_The task_.
Every entry below should be printed exactly.

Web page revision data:
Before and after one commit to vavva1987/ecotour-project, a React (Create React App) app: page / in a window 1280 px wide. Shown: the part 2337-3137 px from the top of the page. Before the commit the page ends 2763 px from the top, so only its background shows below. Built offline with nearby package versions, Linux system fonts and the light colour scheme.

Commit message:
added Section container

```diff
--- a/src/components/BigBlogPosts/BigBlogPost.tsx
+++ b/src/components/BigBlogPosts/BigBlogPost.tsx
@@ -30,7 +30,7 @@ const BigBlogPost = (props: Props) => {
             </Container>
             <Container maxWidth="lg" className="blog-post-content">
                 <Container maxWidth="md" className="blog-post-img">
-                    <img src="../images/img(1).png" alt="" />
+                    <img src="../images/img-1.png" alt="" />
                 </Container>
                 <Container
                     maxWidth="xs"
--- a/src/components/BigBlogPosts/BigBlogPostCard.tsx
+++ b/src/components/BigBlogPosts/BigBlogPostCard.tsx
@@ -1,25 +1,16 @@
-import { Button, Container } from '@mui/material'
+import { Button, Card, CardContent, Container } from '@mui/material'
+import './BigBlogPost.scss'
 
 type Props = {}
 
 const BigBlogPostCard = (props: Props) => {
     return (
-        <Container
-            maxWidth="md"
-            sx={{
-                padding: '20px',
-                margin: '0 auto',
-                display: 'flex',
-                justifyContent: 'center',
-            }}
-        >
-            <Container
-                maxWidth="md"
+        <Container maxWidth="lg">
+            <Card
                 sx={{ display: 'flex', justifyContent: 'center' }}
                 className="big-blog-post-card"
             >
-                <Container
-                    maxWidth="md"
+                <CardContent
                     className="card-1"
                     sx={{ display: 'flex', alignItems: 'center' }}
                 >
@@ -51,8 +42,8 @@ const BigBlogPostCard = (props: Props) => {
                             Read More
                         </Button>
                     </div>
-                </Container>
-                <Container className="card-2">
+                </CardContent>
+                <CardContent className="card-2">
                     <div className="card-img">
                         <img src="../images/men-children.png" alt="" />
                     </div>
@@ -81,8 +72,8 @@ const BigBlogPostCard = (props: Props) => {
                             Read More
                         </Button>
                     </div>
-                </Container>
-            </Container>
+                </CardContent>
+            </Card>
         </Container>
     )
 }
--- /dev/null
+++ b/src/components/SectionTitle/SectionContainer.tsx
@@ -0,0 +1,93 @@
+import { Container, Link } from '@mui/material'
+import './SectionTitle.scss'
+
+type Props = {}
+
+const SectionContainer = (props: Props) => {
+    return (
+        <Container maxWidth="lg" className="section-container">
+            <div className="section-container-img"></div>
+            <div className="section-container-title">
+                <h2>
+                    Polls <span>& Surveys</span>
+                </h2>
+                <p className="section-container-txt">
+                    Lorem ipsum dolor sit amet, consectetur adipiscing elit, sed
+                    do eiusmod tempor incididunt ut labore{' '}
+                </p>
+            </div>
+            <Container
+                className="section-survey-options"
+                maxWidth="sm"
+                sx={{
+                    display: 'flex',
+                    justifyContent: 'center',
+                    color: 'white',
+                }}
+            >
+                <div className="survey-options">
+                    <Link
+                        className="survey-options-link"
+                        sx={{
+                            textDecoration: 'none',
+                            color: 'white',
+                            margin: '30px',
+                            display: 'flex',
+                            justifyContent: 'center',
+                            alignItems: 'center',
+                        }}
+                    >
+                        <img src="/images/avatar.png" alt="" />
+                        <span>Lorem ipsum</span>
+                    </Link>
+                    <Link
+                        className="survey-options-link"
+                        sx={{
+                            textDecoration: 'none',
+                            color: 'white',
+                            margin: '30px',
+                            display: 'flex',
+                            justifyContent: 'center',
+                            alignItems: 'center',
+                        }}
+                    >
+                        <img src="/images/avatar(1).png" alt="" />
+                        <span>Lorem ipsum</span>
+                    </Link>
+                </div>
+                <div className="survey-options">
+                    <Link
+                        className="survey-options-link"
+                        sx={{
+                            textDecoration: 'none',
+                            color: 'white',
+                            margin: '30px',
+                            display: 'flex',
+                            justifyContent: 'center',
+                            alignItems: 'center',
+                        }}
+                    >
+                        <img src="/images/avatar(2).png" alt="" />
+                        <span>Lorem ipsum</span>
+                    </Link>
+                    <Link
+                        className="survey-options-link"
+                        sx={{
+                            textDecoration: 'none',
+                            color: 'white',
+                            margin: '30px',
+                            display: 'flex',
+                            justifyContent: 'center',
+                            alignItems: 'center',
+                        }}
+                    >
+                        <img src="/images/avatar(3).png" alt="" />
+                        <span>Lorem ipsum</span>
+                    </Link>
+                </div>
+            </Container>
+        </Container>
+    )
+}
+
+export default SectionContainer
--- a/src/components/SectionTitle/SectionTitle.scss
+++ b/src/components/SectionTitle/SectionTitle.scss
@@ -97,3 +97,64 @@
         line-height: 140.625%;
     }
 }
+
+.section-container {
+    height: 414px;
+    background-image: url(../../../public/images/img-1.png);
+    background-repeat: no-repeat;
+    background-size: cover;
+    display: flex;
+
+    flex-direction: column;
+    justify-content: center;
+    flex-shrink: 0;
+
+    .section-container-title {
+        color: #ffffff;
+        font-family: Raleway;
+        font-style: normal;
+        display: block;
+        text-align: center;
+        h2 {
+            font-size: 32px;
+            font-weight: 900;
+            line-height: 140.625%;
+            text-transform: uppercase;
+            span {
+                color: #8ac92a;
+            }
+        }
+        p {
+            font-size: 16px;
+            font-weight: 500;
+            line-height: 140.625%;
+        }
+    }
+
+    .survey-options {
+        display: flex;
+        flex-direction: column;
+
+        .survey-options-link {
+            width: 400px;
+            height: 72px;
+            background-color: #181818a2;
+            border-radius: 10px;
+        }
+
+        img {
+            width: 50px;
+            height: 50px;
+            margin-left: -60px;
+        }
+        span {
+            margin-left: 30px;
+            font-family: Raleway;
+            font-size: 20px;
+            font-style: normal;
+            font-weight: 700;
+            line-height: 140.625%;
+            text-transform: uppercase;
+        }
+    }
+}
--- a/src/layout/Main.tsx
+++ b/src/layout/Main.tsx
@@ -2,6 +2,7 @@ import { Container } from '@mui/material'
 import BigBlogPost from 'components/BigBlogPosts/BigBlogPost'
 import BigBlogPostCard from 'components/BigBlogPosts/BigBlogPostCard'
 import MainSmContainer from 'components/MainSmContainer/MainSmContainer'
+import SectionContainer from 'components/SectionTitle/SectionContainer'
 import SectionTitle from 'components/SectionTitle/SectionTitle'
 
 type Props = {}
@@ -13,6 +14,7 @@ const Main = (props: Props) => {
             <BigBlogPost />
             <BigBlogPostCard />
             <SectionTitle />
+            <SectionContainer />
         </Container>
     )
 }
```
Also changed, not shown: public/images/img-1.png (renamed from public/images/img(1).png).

_The completed task_.
Before and after one commit to vavva1987/ecotour-project, a React (Create React App) app: page / in a window 1280 px wide. Shown: the part 2337-3137 px from the top of the page. Before the commit the page ends 2763 px from the top, so only its background shows below. Built offline with nearby package versions, Linux system fonts and the light colour scheme.

Commit message:
added Section container

```diff
--- a/src/components/BigBlogPosts/BigBlogPost.tsx
+++ b/src/components/BigBlogPosts/BigBlogPost.tsx
@@ -30,7 +30,7 @@ const BigBlogPost = (props: Props) => {
             </Container>
             <Container maxWidth="lg" className="blog-post-content">
                 <Container maxWidth="md" className="blog-post-img">
-                    <img src="../images/img(1).png" alt="" />
+                    <img src="../images/img-1.png" alt="" />
                 </Container>
                 <Container
                     maxWidth="xs"
--- a/src/components/BigBlogPosts/BigBlogPostCard.tsx
+++ b/src/components/BigBlogPosts/BigBlogPostCard.tsx
@@ -1,25 +1,16 @@
-import { Button, Container } from '@mui/material'
+import { Button, Card, CardContent, Container } from '@mui/material'
+import './BigBlogPost.scss'
 
 type Props = {}
 
 const BigBlogPostCard = (props: Props) => {
     return (
-        <Container
-            maxWidth="md"
-            sx={{
-                padding: '20px',
-                margin: '0 auto',
-                display: 'flex',
-                justifyContent: 'center',
-            }}
-        >
-            <Container
-                maxWidth="md"
+        <Container maxWidth="lg">
+            <Card
                 sx={{ display: 'flex', justifyContent: 'center' }}
                 className="big-blog-post-card"
             >
-                <Container
-                    maxWidth="md"
+                <CardContent
                     className="card-1"
                     sx={{ display: 'flex', alignItems: 'center' }}
                 >
@@ -51,8 +42,8 @@ const BigBlogPostCard = (props: Props) => {
                             Read More
                         </Button>
                     </div>
-                </Container>
-                <Container className="card-2">
+                </CardContent>
+                <CardContent className="card-2">
                     <div className="card-img">
                         <img src="../images/men-children.png" alt="" />
                     </div>
@@ -81,8 +72,8 @@ const BigBlogPostCard = (props: Props) => {
                             Read More
                         </Button>
                     </div>
-                </Container>
-            </Container>
+                </CardContent>
+            </Card>
         </Container>
     )
 }
--- /dev/null
+++ b/src/components/SectionTitle/SectionContainer.tsx
@@ -0,0 +1,93 @@
+import { Container, Link } from '@mui/material'
+import './SectionTitle.scss'
+
+type Props = {}
+
+const SectionContainer = (props: Props) => {
+    return (
+        <Container maxWidth="lg" className="section-container">
+            <div className="section-container-img"></div>
+            <div className="section-container-title">
+                <h2>
+                    Polls <span>& Surveys</span>
+                </h2>
+                <p className="section-container-txt">
+                    Lorem ipsum dolor sit amet, consectetur adipiscing elit, sed
+                    do eiusmod tempor incididunt ut labore{' '}
+                </p>
+            </div>
+            <Container
+                className="section-survey-options"
+                maxWidth="sm"
+                sx={{
+                    display: 'flex',
+                    justifyContent: 'center',
+                    color: 'white',
+                }}
+            >
+                <div className="survey-options">
+                    <Link
+                        className="survey-options-link"
+                        sx={{
+                            textDecoration: 'none',
+                            color: 'white',
+                            margin: '30px',
+                            display: 'flex',
+                            justifyContent: 'center',
+                            alignItems: 'center',
+                        }}
+                    >
+                        <img src="/images/avatar.png" alt="" />
+                        <span>Lorem ipsum</span>
+                    </Link>
+                    <Link
+                        className="survey-options-link"
+                        sx={{
+                            textDecoration: 'none',
+                            color: 'white',
+                            margin: '30px',
+                            display: 'flex',
+                            justifyContent: 'center',
+                            alignItems: 'center',
+                        }}
+                    >
+                        <img src="/images/avatar(1).png" alt="" />
+                        <span>Lorem ipsum</span>
+                    </Link>
+                </div>
+                <div className="survey-options">
+                    <Link
+                        className="survey-options-link"
+                        sx={{
+                            textDecoration: 'none',
+                            color: 'white',
+                            margin: '30px',
+                            display: 'flex',
+                            justifyContent: 'center',
+                            alignItems: 'center',
+                        }}
+                    >
+                        <img src="/images/avatar(2).png" alt="" />
+                        <span>Lorem ipsum</span>
+                    </Link>
+                    <Link
+                        className="survey-options-link"
+                        sx={{
+                            textDecoration: 'none',
+                            color: 'white',
+                            margin: '30px',
+                            display: 'flex',
+                            justifyContent: 'center',
+                            alignItems: 'center',
+                        }}
+                    >
+                        <img src="/images/avatar(3).png" alt="" />
+                        <span>Lorem ipsum</span>
+                    </Link>
+                </div>
+            </Container>
+        </Container>
+    )
+}
+
+export default SectionContainer
--- a/src/components/SectionTitle/SectionTitle.scss
+++ b/src/components/SectionTitle/SectionTitle.scss
@@ -97,3 +97,64 @@
         line-height: 140.625%;
     }
 }
+
+.section-container {
+    height: 414px;
+    background-image: url(../../../public/images/img-1.png);
+    background-repeat: no-repeat;
+    background-size: cover;
+    display: flex;
+
+    flex-direction: column;
+    justify-content: center;
+    flex-shrink: 0;
+
+    .section-container-title {
+        color: #ffffff;
+        font-family: Raleway;
+        font-style: normal;
+        display: block;
+        text-align: center;
+        h2 {
+            font-size: 32px;
+            font-weight: 900;
+            line-height: 140.625%;
+            text-transform: uppercase;
+            span {
+                color: #8ac92a;
+            }
+        }
+        p {
+            font-size: 16px;
+            font-weight: 500;
+            line-height: 140.625%;
+        }
+    }
+
+    .survey-options {
+        display: flex;
+        flex-direction: column;
+
+        .survey-options-link {
+            width: 400px;
+            height: 72px;
+            background-color: #181818a2;
+            border-radius: 10px;
+        }
+
+        img {
+            width: 50px;
+            height: 50px;
+            margin-left: -60px;
+        }
+        span {
+            margin-left: 30px;
+            font-family: Raleway;
+            font-size: 20px;
+            font-style: normal;
+            font-weight: 700;
+            line-height: 140.625%;
+            text-transform: uppercase;
+        }
+    }
+}
--- a/src/layout/Main.tsx
+++ b/src/layout/Main.tsx
@@ -2,6 +2,7 @@ import { Container } from '@mui/material'
 import BigBlogPost from 'components/BigBlogPosts/BigBlogPost'
 import BigBlogPostCard from 'components/BigBlogPosts/BigBlogPostCard'
 import MainSmContainer from 'components/MainSmContainer/MainSmContainer'
+import SectionContainer from 'components/SectionTitle/SectionContainer'
 import SectionTitle from 'components/SectionTitle/SectionTitle'
 
 type Props = {}
@@ -13,6 +14,7 @@ const Main = (props: Props) => {
             <BigBlogPost />
             <BigBlogPostCard />
             <SectionTitle />
+            <SectionContainer />
         </Container>
     )
 }
```
Also changed, not shown: public/images/img-1.png (renamed from public/images/img(1).png).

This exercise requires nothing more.